Paul Greengrass, Shanksville, Donna Gibson discussed on BBC World Service

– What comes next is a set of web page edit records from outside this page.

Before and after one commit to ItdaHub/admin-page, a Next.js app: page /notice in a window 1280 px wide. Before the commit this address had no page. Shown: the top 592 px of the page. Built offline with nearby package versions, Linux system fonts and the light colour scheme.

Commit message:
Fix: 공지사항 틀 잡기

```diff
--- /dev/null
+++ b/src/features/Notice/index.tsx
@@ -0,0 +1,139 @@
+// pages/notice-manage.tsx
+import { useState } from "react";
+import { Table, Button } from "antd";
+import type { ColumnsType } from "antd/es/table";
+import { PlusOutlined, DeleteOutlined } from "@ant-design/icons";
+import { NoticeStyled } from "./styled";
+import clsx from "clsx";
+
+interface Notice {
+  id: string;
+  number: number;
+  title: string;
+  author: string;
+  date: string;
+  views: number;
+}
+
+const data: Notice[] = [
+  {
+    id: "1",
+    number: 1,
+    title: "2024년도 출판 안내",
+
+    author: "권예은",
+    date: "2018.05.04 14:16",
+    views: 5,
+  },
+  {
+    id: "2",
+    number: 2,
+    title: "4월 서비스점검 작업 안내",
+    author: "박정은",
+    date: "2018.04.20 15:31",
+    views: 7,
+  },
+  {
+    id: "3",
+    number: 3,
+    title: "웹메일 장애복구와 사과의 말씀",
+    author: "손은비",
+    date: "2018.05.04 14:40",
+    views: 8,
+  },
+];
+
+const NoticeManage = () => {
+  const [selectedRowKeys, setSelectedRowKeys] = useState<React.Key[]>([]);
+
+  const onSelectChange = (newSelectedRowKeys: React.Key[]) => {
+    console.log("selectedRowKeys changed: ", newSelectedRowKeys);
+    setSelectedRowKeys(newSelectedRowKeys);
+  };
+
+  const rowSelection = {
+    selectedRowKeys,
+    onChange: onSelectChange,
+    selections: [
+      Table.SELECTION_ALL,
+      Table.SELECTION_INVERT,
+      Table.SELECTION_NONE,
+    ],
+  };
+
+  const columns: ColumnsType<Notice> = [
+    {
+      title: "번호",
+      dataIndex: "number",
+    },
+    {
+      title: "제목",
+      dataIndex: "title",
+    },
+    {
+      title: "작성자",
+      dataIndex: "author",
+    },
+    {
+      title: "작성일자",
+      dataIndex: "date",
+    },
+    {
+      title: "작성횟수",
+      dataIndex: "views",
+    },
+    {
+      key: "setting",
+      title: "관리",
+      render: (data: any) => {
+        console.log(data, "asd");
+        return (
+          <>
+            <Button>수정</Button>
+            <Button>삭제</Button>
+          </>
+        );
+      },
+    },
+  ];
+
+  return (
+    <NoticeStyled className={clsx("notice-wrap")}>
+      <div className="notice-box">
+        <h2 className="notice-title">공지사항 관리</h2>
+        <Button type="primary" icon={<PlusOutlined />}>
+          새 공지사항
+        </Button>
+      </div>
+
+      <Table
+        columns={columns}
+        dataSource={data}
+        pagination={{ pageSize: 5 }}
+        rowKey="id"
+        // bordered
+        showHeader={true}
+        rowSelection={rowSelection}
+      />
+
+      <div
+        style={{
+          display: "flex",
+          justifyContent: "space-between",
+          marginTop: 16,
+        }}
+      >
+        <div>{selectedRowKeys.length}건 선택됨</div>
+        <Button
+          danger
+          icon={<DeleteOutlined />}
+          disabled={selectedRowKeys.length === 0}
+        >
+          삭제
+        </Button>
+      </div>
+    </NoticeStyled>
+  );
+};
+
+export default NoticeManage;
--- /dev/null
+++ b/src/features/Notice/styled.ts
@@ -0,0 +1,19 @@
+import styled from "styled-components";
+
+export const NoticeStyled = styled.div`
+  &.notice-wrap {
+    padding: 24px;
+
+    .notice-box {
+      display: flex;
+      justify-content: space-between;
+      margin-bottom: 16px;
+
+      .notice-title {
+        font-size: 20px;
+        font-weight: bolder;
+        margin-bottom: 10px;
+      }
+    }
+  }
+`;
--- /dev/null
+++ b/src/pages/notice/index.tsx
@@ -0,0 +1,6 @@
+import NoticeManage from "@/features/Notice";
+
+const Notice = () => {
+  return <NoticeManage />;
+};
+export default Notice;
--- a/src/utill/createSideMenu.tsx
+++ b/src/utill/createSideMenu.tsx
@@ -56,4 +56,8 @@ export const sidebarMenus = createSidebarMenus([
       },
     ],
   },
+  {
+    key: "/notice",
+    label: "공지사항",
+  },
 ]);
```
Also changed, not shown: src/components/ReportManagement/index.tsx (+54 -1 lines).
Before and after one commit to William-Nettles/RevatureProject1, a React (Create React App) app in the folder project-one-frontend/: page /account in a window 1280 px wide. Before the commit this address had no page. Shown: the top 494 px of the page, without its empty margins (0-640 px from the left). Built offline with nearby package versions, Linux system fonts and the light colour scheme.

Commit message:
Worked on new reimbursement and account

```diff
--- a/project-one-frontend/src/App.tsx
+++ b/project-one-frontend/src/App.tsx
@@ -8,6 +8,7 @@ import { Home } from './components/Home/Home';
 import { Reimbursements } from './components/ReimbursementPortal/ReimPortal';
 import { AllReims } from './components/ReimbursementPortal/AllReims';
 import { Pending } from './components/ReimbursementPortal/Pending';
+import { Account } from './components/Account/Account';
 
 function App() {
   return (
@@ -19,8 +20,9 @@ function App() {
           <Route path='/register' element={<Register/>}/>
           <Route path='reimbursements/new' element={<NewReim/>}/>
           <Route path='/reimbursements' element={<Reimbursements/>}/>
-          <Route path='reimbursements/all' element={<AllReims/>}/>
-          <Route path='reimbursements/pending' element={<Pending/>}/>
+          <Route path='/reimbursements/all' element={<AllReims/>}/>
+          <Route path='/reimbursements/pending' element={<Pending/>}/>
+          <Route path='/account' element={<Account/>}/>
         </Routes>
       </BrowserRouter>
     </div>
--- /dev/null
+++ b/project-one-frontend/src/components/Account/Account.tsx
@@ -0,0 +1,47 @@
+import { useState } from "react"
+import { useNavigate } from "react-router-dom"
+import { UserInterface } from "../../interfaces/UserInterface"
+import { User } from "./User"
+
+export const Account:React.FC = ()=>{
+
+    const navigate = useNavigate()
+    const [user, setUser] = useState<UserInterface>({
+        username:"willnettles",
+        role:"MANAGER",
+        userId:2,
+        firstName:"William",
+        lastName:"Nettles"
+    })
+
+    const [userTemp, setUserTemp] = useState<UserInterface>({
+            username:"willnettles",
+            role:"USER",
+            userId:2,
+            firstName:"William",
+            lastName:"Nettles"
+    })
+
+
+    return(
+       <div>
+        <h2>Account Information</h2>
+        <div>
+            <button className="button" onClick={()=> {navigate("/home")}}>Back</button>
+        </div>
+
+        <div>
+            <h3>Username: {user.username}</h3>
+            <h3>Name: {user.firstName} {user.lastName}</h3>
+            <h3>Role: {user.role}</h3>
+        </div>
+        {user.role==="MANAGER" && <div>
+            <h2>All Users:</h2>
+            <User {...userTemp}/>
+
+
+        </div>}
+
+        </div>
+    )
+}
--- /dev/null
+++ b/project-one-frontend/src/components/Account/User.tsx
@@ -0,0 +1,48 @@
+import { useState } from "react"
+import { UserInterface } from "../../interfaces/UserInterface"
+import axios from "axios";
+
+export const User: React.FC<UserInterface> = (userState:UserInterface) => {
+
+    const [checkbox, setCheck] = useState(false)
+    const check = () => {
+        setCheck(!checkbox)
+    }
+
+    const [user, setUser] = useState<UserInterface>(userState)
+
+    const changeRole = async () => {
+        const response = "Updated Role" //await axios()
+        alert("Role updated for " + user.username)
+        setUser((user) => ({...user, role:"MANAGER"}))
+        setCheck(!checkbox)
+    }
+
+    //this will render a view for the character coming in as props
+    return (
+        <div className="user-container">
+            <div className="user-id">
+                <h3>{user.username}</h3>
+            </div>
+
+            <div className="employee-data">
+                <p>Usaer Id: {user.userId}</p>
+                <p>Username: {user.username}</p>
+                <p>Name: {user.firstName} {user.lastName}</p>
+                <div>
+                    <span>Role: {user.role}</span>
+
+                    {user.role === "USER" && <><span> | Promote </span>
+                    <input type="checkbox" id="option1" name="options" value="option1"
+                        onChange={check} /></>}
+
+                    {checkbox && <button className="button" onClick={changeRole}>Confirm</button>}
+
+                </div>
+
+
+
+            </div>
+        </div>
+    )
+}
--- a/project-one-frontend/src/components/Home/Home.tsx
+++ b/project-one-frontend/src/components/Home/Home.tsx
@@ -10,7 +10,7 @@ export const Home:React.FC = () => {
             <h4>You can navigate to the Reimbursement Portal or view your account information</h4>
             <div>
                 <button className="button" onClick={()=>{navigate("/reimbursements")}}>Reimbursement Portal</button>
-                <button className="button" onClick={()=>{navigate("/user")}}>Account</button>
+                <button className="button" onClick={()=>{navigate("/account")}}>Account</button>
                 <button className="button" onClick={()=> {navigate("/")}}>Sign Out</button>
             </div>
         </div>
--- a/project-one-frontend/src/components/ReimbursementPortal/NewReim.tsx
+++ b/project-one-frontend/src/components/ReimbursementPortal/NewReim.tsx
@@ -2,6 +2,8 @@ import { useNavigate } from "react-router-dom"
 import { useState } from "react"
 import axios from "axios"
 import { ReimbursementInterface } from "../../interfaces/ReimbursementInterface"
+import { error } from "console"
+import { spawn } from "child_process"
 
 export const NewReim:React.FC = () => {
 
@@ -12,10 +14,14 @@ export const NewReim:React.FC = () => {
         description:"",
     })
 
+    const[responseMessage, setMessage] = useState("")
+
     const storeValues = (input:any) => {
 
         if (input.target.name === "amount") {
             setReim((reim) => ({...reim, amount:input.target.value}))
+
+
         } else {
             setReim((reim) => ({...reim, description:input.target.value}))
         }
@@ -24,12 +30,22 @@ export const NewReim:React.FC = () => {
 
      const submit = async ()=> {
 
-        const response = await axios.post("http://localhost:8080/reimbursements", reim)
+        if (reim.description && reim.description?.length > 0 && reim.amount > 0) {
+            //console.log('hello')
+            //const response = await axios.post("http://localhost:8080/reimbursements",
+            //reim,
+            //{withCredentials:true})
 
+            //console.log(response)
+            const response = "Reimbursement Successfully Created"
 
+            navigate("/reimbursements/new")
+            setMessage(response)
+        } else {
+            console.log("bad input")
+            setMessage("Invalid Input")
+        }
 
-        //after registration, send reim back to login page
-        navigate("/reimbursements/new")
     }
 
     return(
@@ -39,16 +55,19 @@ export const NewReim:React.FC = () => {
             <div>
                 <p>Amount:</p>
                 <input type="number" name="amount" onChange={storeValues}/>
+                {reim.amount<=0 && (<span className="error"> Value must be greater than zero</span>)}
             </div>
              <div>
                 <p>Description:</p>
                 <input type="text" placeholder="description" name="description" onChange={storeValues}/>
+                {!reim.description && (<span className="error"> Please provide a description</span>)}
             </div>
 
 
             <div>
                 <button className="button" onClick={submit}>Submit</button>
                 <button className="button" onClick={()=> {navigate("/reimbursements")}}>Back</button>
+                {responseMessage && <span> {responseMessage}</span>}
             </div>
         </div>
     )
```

Balkans Correspondent Candy Lonnie, residents of cities in the region have become grimly accustomed to choking through the winter months as air quality plummets. Capitals like Belgrade, Sarajevo and Scorpio have all spent time at the top of the Air Visual index, which ranks the world's most polluted places. The grassroots Bank Watch network says that coal fired power stations bear a large part of the blame. They're just 18 such facilities in the six countries of the western Balkans. But collectively, they emit 2.5 times more sulfur dioxide than the total produced by more than 200 similar plants in European Union countries. The human consequences are severe. Only eight countries in the world have a higher pollution related death rate than Serbia. Meanwhile, Bosnia, Kosovo and North Macedonia are all in Europe's top five for particulate pollution. Bank Watch says there's a simple solution. Power stations in the western Balkans should comply with EU emissions regulations or close and it says EU countries can play their part by ending energy imports from polluting power plants. Try to Lonnie. The 20th anniversary of the 9 11 attacks falls this week whilst the abiding images are of the collapsing twin towers of the World Trade Center or the smoldering ruins at the Pentagon in Washington. One of the most enduring stories is that of the fourth hijacked plane. United Airlines flight 93. Now you may have seen the Paul Greengrass directed movie. But in Shanksville, Penn, Pennsylvania, there's a memorial to the 40 passengers who seized back control of that. Played well. The president of Friends of Flight 93 Donna Gibson has been speaking to the BBC's Paddy O'Connell. I do believe that their intention was to take control of the plane for me represents 40 people who said not today, not on our watch. We're going to take control. We're not going to let you take one more plane. United 93 that traffic was one o'clock, 12, Miles east 1370 negative contact. We're looking united 93, You know 40 individuals who did not know one another had less than 30 minutes to decide to find out. What was going on to come up with a plan and to act is just extraordinary. About two hours later in New York as the BBC's dazed and confused Wall Street correspondent. I walked with these people from the scene to Times Square. I'm glad to be alive. I mean, there was a total stampede of people. I follow a couple of times, you know, slightly trampled. People are walking around in shock, You know, literally, do you.